This is so true! We should have a mix of nectar plants and host plants for the butterflies and caterpillars, and plants that grow berries for the birds, and plants that bloom at night for the moths, and plants with tubular shaped flowers for the hummingbirds, and water for all critters to drink, and nectar plants for the bees and wasps and all the other lovely pollinator bugs. Our gardens should be alive with things moving and growing and living.
Passiflora incarnata, aka Maypop Vine, passionvine, or purple passion flower, are absolutely stunning native vines.

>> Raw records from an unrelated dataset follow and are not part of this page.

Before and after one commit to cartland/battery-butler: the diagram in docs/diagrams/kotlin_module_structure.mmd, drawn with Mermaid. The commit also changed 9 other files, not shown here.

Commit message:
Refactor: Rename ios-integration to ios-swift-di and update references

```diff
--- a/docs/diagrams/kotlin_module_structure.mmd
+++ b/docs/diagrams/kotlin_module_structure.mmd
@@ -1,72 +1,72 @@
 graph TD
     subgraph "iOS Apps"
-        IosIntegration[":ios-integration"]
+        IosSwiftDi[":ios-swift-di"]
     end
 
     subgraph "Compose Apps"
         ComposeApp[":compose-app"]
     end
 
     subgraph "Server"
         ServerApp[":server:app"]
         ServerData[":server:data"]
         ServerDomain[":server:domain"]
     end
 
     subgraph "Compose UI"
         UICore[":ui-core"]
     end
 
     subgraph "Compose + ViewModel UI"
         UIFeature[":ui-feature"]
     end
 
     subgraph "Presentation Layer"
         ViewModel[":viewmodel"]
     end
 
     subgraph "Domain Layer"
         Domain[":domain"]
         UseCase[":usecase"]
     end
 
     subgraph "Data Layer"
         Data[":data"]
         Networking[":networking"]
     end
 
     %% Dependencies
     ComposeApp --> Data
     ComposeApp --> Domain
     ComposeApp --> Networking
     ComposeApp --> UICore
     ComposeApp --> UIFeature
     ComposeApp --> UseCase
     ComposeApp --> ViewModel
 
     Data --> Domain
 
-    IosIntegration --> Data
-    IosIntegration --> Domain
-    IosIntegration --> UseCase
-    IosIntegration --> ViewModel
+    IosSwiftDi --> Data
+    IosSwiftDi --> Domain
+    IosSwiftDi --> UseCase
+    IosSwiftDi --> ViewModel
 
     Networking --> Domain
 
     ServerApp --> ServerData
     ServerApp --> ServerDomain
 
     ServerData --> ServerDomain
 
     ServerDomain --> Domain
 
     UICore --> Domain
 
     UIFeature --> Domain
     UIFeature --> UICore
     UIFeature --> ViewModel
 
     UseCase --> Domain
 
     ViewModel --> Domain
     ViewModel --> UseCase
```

They’re host plants to Gulf Fritillary, Zebra, Crimson patch longwing, red banded hairstreak, and Julie heliconian butterflies, and the flowers are stunningly beautiful. Oh, and did you know that wild turkeys like to eat the young curly tendrils of the vines?! How cool is all that!

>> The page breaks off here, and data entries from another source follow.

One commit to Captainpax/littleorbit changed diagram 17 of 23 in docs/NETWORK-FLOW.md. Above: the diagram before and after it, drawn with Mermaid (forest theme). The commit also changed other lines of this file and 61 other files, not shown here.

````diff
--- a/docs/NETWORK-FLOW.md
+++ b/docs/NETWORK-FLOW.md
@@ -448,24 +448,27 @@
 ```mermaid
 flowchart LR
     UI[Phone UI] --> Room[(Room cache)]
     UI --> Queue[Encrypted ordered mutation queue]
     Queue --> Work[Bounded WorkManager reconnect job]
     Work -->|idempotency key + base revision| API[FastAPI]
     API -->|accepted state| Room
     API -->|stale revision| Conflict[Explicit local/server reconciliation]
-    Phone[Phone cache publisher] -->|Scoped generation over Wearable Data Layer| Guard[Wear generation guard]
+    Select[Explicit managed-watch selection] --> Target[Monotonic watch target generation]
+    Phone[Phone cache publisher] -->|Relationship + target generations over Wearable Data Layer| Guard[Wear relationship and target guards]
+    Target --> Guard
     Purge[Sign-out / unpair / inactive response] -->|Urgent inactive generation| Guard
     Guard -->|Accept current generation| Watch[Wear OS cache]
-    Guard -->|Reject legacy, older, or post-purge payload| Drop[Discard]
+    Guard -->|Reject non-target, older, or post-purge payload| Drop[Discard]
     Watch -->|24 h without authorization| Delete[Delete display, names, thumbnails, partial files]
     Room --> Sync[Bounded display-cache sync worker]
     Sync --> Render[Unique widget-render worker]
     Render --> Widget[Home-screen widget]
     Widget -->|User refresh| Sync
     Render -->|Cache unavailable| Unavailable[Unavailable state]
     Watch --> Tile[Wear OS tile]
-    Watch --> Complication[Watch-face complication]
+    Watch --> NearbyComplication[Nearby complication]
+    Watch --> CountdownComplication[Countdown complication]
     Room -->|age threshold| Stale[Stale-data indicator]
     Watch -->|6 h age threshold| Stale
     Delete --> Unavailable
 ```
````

They grow at least 25′, so give them room to spread. Sturdy arbors, fences, or walls are great supports for them. They cling and climb by curling their tendrils around the support. They like part sun to sun, and are drought tolerant once established. Blooming happens summer to fall.
“Purple Passion Flower (Passiflora incarnata) also known as Maypop, is a showy evergreen, flowering vine that is a larval host plant for the Gulf Fritillary and Zebra Longwing butterfly. The flower is a spectacular pink and purple and generally reaches a width of 3 to 5 inches. Each unique flower lasts about one day, appearing in the summer and early fall. The edible green fruits can be found on the vine along with the flowers.” ~UF IFAS Marion County Master Gardeners~

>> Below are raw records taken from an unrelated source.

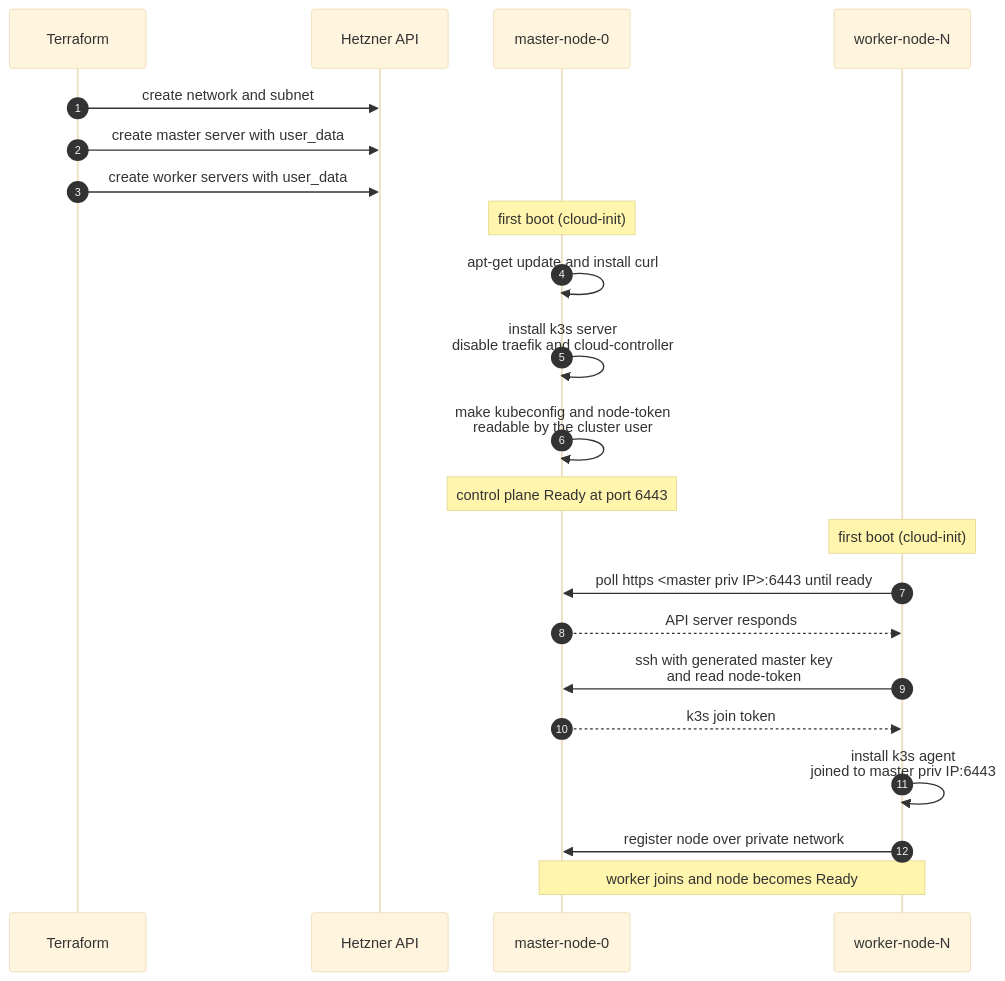
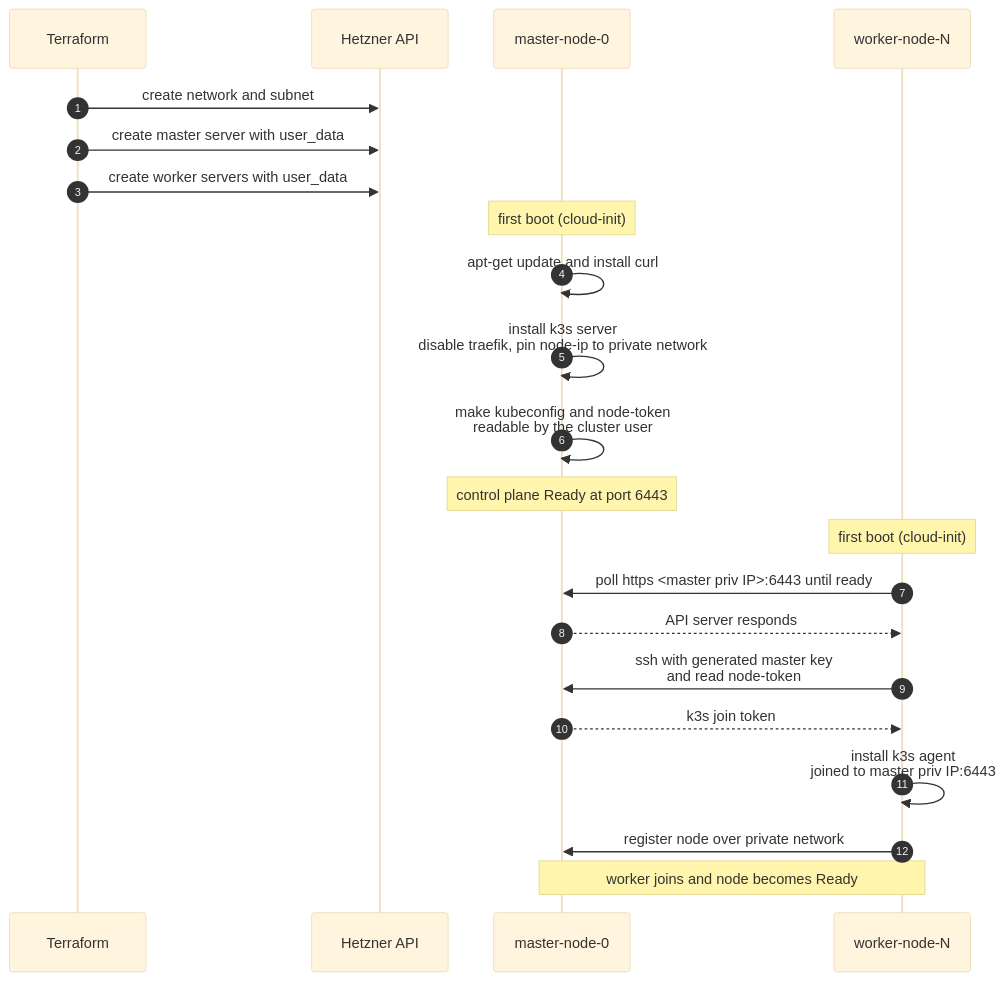
Before and after one commit to pawel150199/hcloud-k8s-cluster: the fourth of 5 diagrams in docs/02-architecture.md, drawn with Mermaid (base theme). The commit also changed other lines of this file and 5 other files, not shown here.

````diff
--- a/docs/02-architecture.md
+++ b/docs/02-architecture.md
@@ -129,27 +129,27 @@
 ```mermaid
 sequenceDiagram
   autonumber
   participant TF as Terraform
   participant HC as Hetzner API
   participant M as master-node-0
   participant W as worker-node-N
 
   TF->>HC: create network and subnet
   TF->>HC: create master server with user_data
   TF->>HC: create worker servers with user_data
 
   Note over M: first boot (cloud-init)
   M->>M: apt-get update and install curl
-  M->>M: install k3s server<br/>disable traefik and cloud-controller
+  M->>M: install k3s server<br/>disable traefik, pin node-ip to private network
   M->>M: make kubeconfig and node-token<br/>readable by the cluster user
   Note over M: control plane Ready at port 6443
 
   Note over W: first boot (cloud-init)
   W->>M: poll https <master priv IP>:6443 until ready
   M-->>W: API server responds
   W->>M: ssh with generated master key<br/>and read node-token
   M-->>W: k3s join token
   W->>W: install k3s agent<br/>joined to master priv IP:6443
   W->>M: register node over private network
   Note over M,W: worker joins and node becomes Ready
 ```
````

How beautiful is this native Lupine! Apparently it’s difficult to transplant and get established, so that must be why none of my native suppliers grow it. But the fact that it takes nitrogen out of the air to use is really cool.
Are you looking for native plants to add to your garden? I have access to many different varieties, so let me know which ones you’re looking for! Or if you need help figuring out which natives would work in your garden, email me, firstname.lastname@example.org, or text/call, 386-310-9969, to set up a free consultation.
“Sky-Blue Lupine (Lupinus diffusus) is native to Florida and is commonly found in sandy habitats because they actually prefer nutrient poor soils. Starting in mid-winter through early Spring it displays beautiful violet flowers Lupines are unique because they are able to take nitrogen from the atmosphere and bring it into the soil. Nitrogen-fixing bacteria live on the roots of sky-blue lupine and absorb nitrogen out of the air. This nitrogen then becomes available for the plant to use.” ~Marion County Master Gardeners~
I get lots of questions about Spanish moss from my clients, so here’s some good information for you:
“Did You Know…contrary to popular belief, Spanish moss (Tillandsia usneoides) is not a parasite? It’s actually an epiphyte, meaning it gets all of its nutrients from the air and rainwater. It can sometimes damage the host tree by over-shading the leaves, thus reducing photosynthesis, or by weighing down and breaking the branches. This is usually in host trees that are stressed for some other reason, thereby having a more open canopy (less leaves). Spanish moss actually has an important role in Florida’s ecology. Many animals use it for protection, taking cover in the thick masses. Insects love to hide out in the moss, too. Spanish moss is also a significant component of the nests of several species of birds, including the parula warbler and the Baltimore oriole.” Click link for additional info: Spanish Moss Info
One more interesting tidbit: Did you know that Spanish moss is related to pineapples?? Yep, they’re in the same family.